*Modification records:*
══════
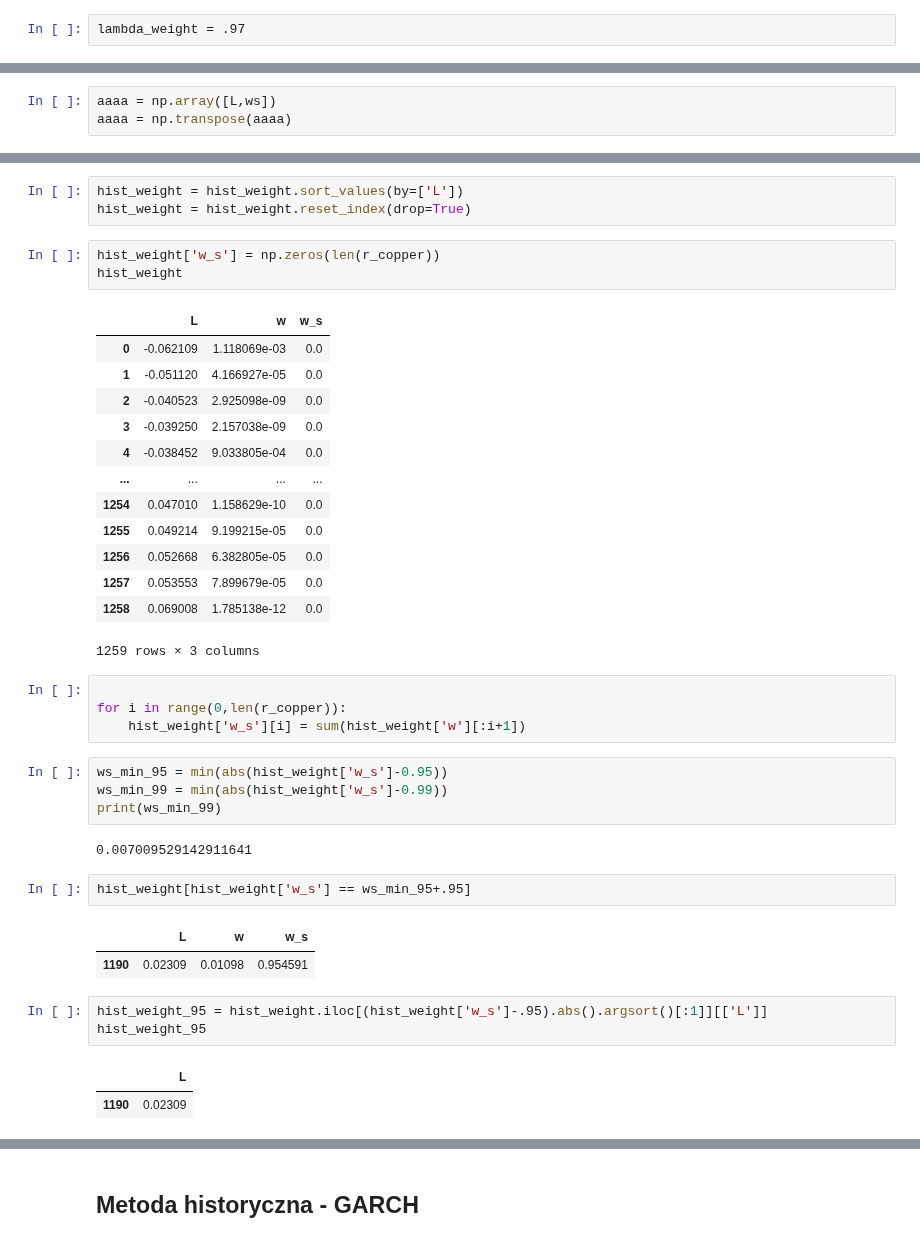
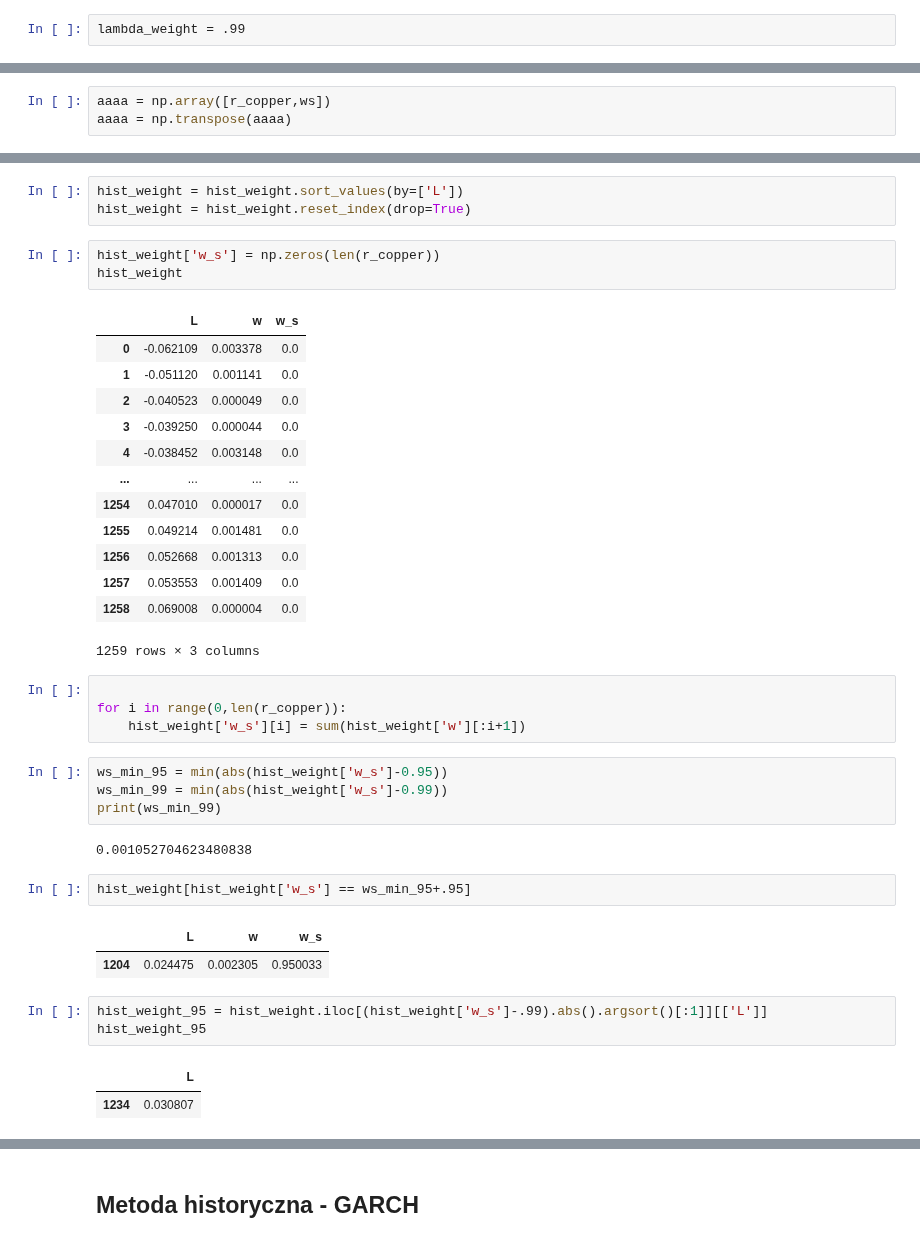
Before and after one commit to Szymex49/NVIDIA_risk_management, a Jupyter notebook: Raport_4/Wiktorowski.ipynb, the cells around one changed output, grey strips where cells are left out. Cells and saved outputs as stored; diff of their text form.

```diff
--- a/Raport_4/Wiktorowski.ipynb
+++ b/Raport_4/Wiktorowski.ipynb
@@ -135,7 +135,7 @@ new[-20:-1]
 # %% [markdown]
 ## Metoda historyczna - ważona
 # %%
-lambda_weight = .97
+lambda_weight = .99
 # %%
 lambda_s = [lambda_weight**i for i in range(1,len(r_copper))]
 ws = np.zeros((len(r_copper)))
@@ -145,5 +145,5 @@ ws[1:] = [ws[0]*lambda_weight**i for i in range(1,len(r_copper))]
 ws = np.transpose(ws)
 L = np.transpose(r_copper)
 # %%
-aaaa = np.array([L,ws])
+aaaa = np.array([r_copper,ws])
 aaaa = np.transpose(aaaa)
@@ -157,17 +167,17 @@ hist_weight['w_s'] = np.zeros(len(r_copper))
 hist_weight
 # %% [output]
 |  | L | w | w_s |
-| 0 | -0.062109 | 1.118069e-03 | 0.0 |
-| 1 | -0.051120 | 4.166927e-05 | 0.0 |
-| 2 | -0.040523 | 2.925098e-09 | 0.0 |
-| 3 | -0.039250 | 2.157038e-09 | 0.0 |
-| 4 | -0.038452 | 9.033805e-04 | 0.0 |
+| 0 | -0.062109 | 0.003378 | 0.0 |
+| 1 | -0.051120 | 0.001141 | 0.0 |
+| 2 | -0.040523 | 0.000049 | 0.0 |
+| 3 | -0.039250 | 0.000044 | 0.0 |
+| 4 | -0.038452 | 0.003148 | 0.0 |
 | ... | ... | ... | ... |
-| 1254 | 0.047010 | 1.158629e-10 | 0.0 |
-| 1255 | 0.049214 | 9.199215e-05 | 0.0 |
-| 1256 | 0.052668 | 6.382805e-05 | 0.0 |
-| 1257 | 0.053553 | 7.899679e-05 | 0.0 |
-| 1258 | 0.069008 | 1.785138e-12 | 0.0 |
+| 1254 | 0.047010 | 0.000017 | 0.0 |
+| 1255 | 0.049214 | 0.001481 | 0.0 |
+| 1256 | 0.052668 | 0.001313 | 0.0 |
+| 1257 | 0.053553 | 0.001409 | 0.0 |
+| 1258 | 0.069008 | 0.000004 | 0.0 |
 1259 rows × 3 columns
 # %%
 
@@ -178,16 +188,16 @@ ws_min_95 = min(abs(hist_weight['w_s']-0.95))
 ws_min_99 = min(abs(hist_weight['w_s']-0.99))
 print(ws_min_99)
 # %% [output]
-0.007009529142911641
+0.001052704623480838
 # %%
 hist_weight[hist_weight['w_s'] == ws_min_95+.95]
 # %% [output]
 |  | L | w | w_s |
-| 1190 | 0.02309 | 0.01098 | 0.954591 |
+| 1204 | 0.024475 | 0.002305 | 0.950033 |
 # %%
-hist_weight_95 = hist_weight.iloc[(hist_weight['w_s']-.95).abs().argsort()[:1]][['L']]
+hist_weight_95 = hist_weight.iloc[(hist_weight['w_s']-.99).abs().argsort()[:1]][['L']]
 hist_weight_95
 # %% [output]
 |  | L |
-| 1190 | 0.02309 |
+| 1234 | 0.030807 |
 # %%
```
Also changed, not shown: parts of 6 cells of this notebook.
══════
Restate the records above verbatim. Pictures stay out.

*Output of the exercise:*
Before and after one commit to Szymex49/NVIDIA_risk_management, a Jupyter notebook: Raport_4/Wiktorowski.ipynb, the cells around one changed output, grey strips where cells are left out. Cells and saved outputs as stored; diff of their text form.

```diff
--- a/Raport_4/Wiktorowski.ipynb
+++ b/Raport_4/Wiktorowski.ipynb
@@ -135,7 +135,7 @@ new[-20:-1]
 # %% [markdown]
 ## Metoda historyczna - ważona
 # %%
-lambda_weight = .97
+lambda_weight = .99
 # %%
 lambda_s = [lambda_weight**i for i in range(1,len(r_copper))]
 ws = np.zeros((len(r_copper)))
@@ -145,5 +145,5 @@ ws[1:] = [ws[0]*lambda_weight**i for i in range(1,len(r_copper))]
 ws = np.transpose(ws)
 L = np.transpose(r_copper)
 # %%
-aaaa = np.array([L,ws])
+aaaa = np.array([r_copper,ws])
 aaaa = np.transpose(aaaa)
@@ -157,17 +167,17 @@ hist_weight['w_s'] = np.zeros(len(r_copper))
 hist_weight
 # %% [output]
 |  | L | w | w_s |
-| 0 | -0.062109 | 1.118069e-03 | 0.0 |
-| 1 | -0.051120 | 4.166927e-05 | 0.0 |
-| 2 | -0.040523 | 2.925098e-09 | 0.0 |
-| 3 | -0.039250 | 2.157038e-09 | 0.0 |
-| 4 | -0.038452 | 9.033805e-04 | 0.0 |
+| 0 | -0.062109 | 0.003378 | 0.0 |
+| 1 | -0.051120 | 0.001141 | 0.0 |
+| 2 | -0.040523 | 0.000049 | 0.0 |
+| 3 | -0.039250 | 0.000044 | 0.0 |
+| 4 | -0.038452 | 0.003148 | 0.0 |
 | ... | ... | ... | ... |
-| 1254 | 0.047010 | 1.158629e-10 | 0.0 |
-| 1255 | 0.049214 | 9.199215e-05 | 0.0 |
-| 1256 | 0.052668 | 6.382805e-05 | 0.0 |
-| 1257 | 0.053553 | 7.899679e-05 | 0.0 |
-| 1258 | 0.069008 | 1.785138e-12 | 0.0 |
+| 1254 | 0.047010 | 0.000017 | 0.0 |
+| 1255 | 0.049214 | 0.001481 | 0.0 |
+| 1256 | 0.052668 | 0.001313 | 0.0 |
+| 1257 | 0.053553 | 0.001409 | 0.0 |
+| 1258 | 0.069008 | 0.000004 | 0.0 |
 1259 rows × 3 columns
 # %%
 
@@ -178,16 +188,16 @@ ws_min_95 = min(abs(hist_weight['w_s']-0.95))
 ws_min_99 = min(abs(hist_weight['w_s']-0.99))
 print(ws_min_99)
 # %% [output]
-0.007009529142911641
+0.001052704623480838
 # %%
 hist_weight[hist_weight['w_s'] == ws_min_95+.95]
 # %% [output]
 |  | L | w | w_s |
-| 1190 | 0.02309 | 0.01098 | 0.954591 |
+| 1204 | 0.024475 | 0.002305 | 0.950033 |
 # %%
-hist_weight_95 = hist_weight.iloc[(hist_weight['w_s']-.95).abs().argsort()[:1]][['L']]
+hist_weight_95 = hist_weight.iloc[(hist_weight['w_s']-.99).abs().argsort()[:1]][['L']]
 hist_weight_95
 # %% [output]
 |  | L |
-| 1190 | 0.02309 |
+| 1234 | 0.030807 |
 # %%
```
Also changed, not shown: parts of 6 cells of this notebook.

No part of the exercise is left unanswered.